I always assumed that this was an interesting but faddish idea.
But I was recently reading a book by the very influential mathematician and computer scientist Donald Knuth (incidentally one of the popularisers and inventors of surreal numbers, a totally different way of establishing a theory of numbers) and though he didn't doubt the theory of real numbers he made the argument that it is wrong to assume they apply to the real world.
He argues (in chapter 6 of Things a Computer Scientists rarely Talks About, bold highlight mine, italics Knuth):
When I say that the question "finite or infinite?" is a red herring, I don't mean simply that philosophers and theologians have often been arguing about an unimportant issues. I also mean that physicists and scientists fail to realise this. For example, take the literature of chaos theory: Hundreds of papers have been written about the behaviour of solutions to unstable recurrences, by people who assume that real numbers are real.
...But it is a tremendous leap of faith to assume that real numbers apply perfectly to the real world...
...It seems to me that a new branch of physics is needed, called maybe "discrete physics" or something like that, to study the effects of the assumption that parameters can be infinitely precise and to consider instead that the universe probably has only a finite–but extremely large–number of states.
I'm not interested in the philosophical implication or speculations, or whether ultrafinitism has a point. But the question of whether we misunderstand some physics because we assume real numbers apply to the mathematics underpinning physical theory sounds about as important as realising that the universe is not based on flat Euclidian geometry.

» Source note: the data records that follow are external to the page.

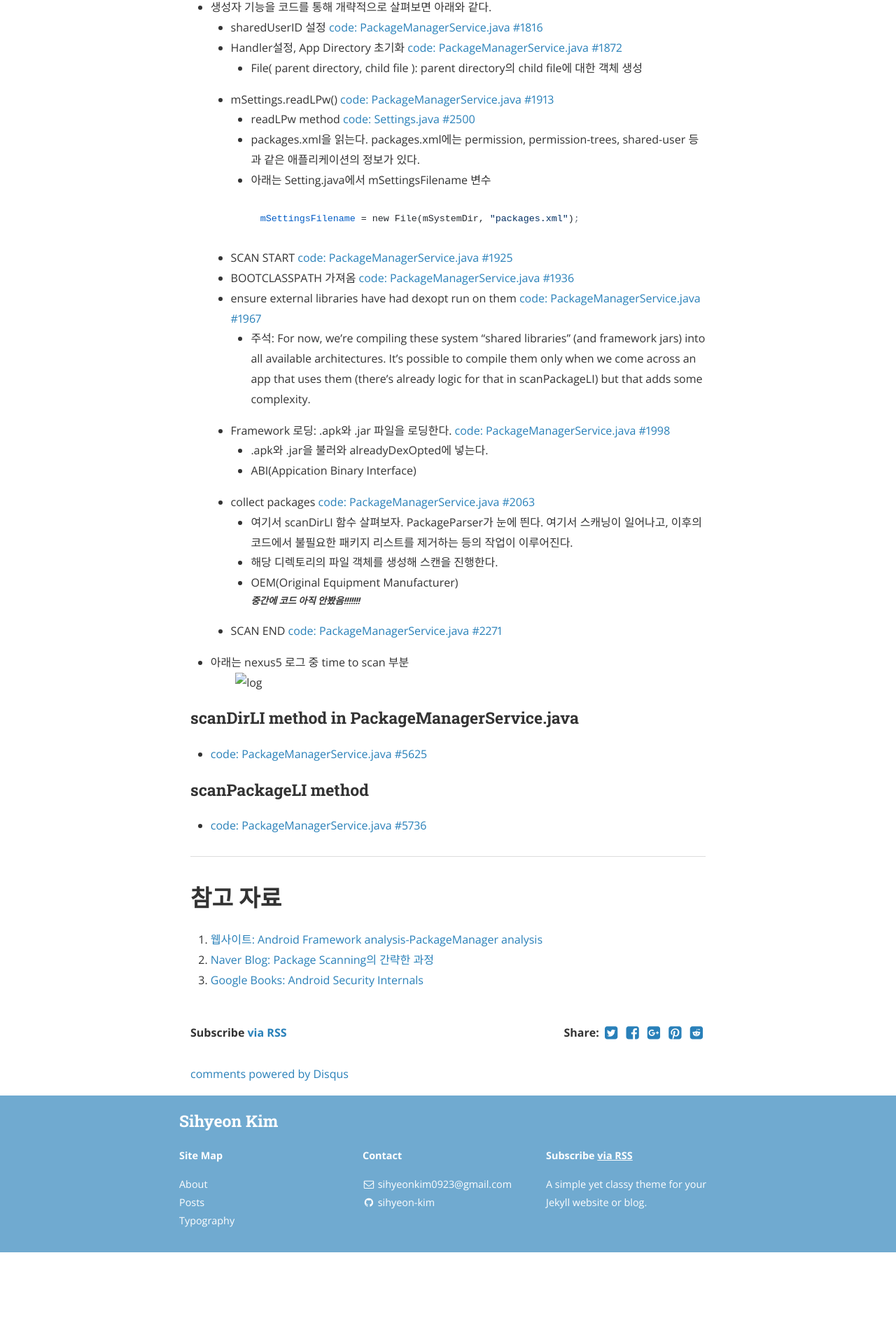
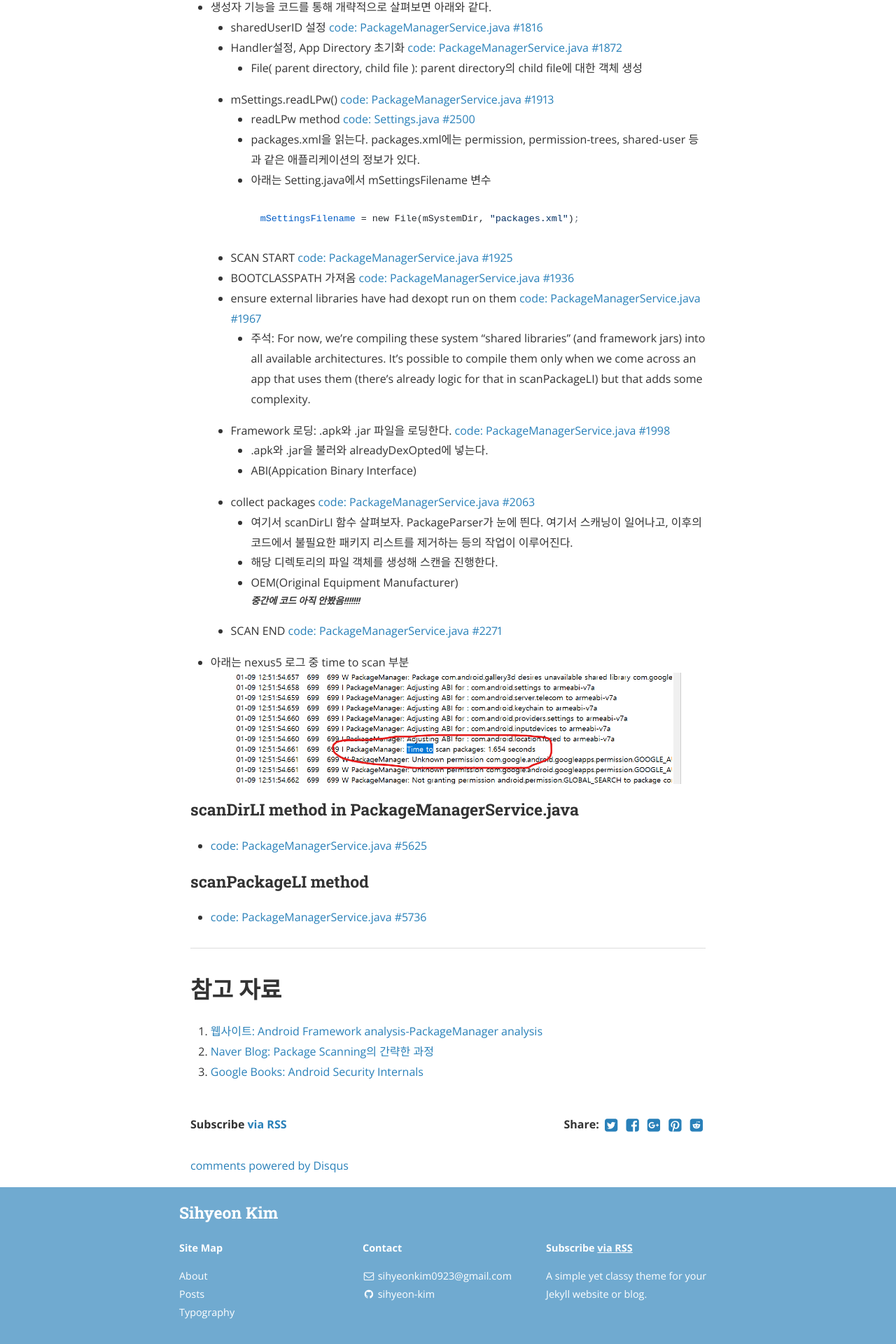
Before and after one commit to sihyeon-kim/sihyeon-kim.github.io, a Jekyll site: the page built from _posts/2019-07-02-Android-Package-Manager-#02-starting-from-system-server.markdown, in a window 1280 px wide. Shown: the part 1900-3820 px from the top of the page at 70% size. Built offline with Jekyll 4.4.1, drawn with Linux system fonts in a browser that asks for light colours; nearby versions of some CDN libraries; comment, search, counter and statistics services are not loaded; before the commit the page ends 3689 px from its top, so only the background shows below that.

Commit message:
Update 2019-07-02-Android-Package-Manager-#02-starting-from-system-server.markdown

```diff
--- a/_posts/2019-07-02-Android-Package-Manager-#02-starting-from-system-server.markdown
+++ b/_posts/2019-07-02-Android-Package-Manager-#02-starting-from-system-server.markdown
@@ -80,7 +80,7 @@ categories: android-packagemanager
   - SCAN END [ code: PackageManagerService.java #2271 ](https://android.googlesource.com/platform/frameworks/base/+/refs/tags/android-6.0.1_r77/services/core/java/com/android/server/pm/PackageManagerService.java#2271)
 
 - 아래는 nexus5 로그 중 time to scan 부분
-![log](/asssets/log-nexus5.png)
+![log](/assets/log-nexus5.png)
 
 ### scanDirLI method in PackageManagerService.java
 -  [ code: PackageManagerService.java #5625 ](https://android.googlesource.com/platform/frameworks/base/+/refs/tags/android-6.0.1_r77/services/core/java/com/android/server/pm/PackageManagerService.java#5625)
```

So what parts of mathematics relevant to physics would be different if the concept of real numbers doesn't work for physical theory? And what are the implications for physics?